• Problem to solve: Without including any pictures, please copy every entry below exactly.

━━ Available data

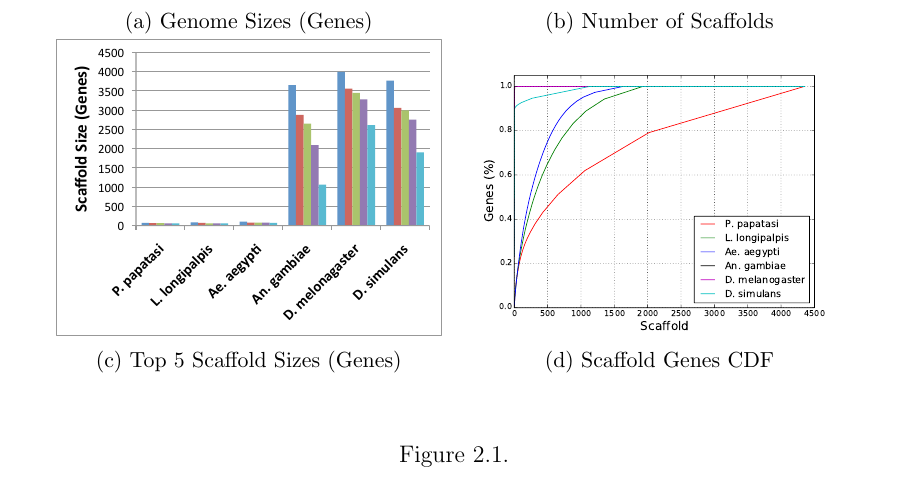
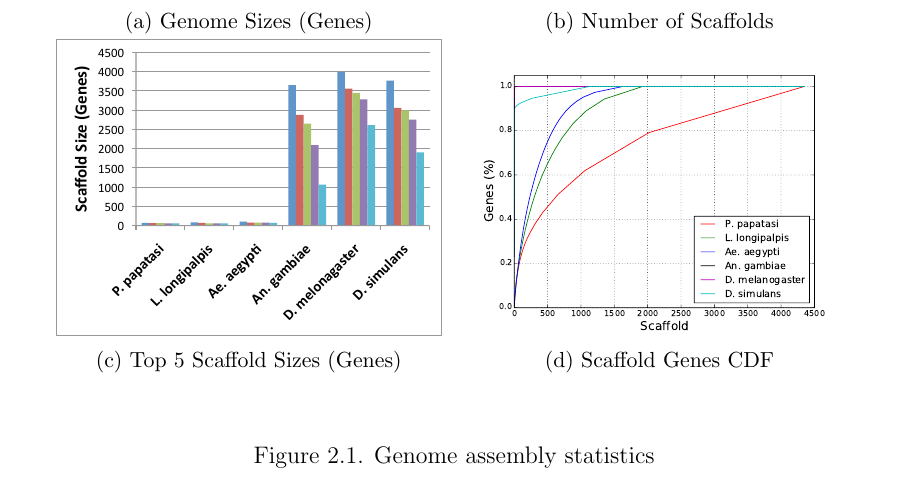
Before and after one commit to rnowling/phd-dissertation, a LaTeX thesis (thesis.tex, which reads sandfly_genomes.tex): part of page 23 of 138, cut so that both start at the same text. Compiled offline with pdfLaTeX.

Commit message:
Add table caption

```diff
--- a/sandfly_genomes.tex
+++ b/sandfly_genomes.tex
@@ -72,7 +72,7 @@ Analysis of \emph{P. papatasi}, \emph{L. longipalpis}, and \emph{Ae. aegypti} su
     \includegraphics[width=\textwidth]{figures/synteny/gene_scaffold_cdf.pdf}
     \caption{Scaffold Genes CDF}
   \end{subfigure}
-  \caption{}
+  \caption{Genome assembly statistics}
   \label{fig:scaffolds}
 \end{figure}
 
```
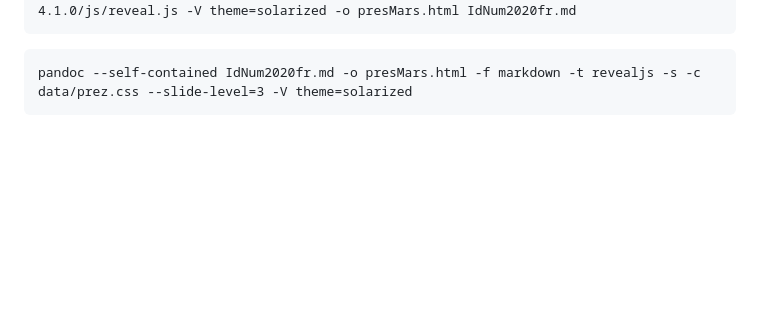
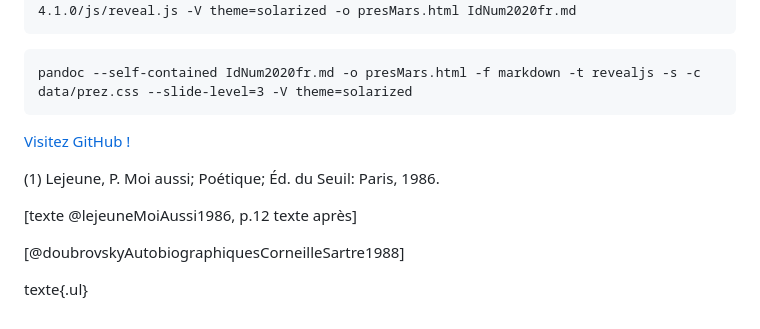
Before and after one commit to ujubib/AtelierMarkdown, a Markdown page: Pandoc.md, the part around the change. Rendered like a GitHub page; blank space fills up the shorter version.

````diff
--- a/Pandoc.md
+++ b/Pandoc.md
@@ -24,3 +24,14 @@ pandoc -f markdown -t revealjs -s --slide-level=3 -V revealjs-url=data/reveal.js
 ```
 pandoc --self-contained IdNum2020fr.md -o presMars.html -f markdown -t revealjs -s -c data/prez.css --slide-level=3 -V theme=solarized
 ```
+[Visitez GitHub !](www.github.com)
+
+(1) Lejeune, P. Moi aussi; Poétique; Éd. du Seuil: Paris, 1986.
+<!-- [@lejeuneMoiAussi1986] -->
+
+
+[texte @lejeuneMoiAussi1986, p.12 texte après]
+
+[@doubrovskyAutobiographiquesCorneilleSartre1988]
+
+texte{.ul}
````
Also changed, not shown: AtelierMarkdown_slides.md (+11 -6 lines), img/Obsidian1.png (added), img/ObsidianGraphView.png (added).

━━━━

• Output of the exercise:
Before and after one commit to rnowling/phd-dissertation, a LaTeX thesis (thesis.tex, which reads sandfly_genomes.tex): part of page 23 of 138, cut so that both start at the same text. Compiled offline with pdfLaTeX.

Commit message:
Add table caption

```diff
--- a/sandfly_genomes.tex
+++ b/sandfly_genomes.tex
@@ -72,7 +72,7 @@ Analysis of \emph{P. papatasi}, \emph{L. longipalpis}, and \emph{Ae. aegypti} su
     \includegraphics[width=\textwidth]{figures/synteny/gene_scaffold_cdf.pdf}
     \caption{Scaffold Genes CDF}
   \end{subfigure}
-  \caption{}
+  \caption{Genome assembly statistics}
   \label{fig:scaffolds}
 \end{figure}
 
```
Before and after one commit to ujubib/AtelierMarkdown, a Markdown page: Pandoc.md, the part around the change. Rendered like a GitHub page; blank space fills up the shorter version.

````diff
--- a/Pandoc.md
+++ b/Pandoc.md
@@ -24,3 +24,14 @@ pandoc -f markdown -t revealjs -s --slide-level=3 -V revealjs-url=data/reveal.js
 ```
 pandoc --self-contained IdNum2020fr.md -o presMars.html -f markdown -t revealjs -s -c data/prez.css --slide-level=3 -V theme=solarized
 ```
+[Visitez GitHub !](www.github.com)
+
+(1) Lejeune, P. Moi aussi; Poétique; Éd. du Seuil: Paris, 1986.
+<!-- [@lejeuneMoiAussi1986] -->
+
+
+[texte @lejeuneMoiAussi1986, p.12 texte après]
+
+[@doubrovskyAutobiographiquesCorneilleSartre1988]
+
+texte{.ul}
````
Also changed, not shown: AtelierMarkdown_slides.md (+11 -6 lines), img/Obsidian1.png (added), img/ObsidianGraphView.png (added).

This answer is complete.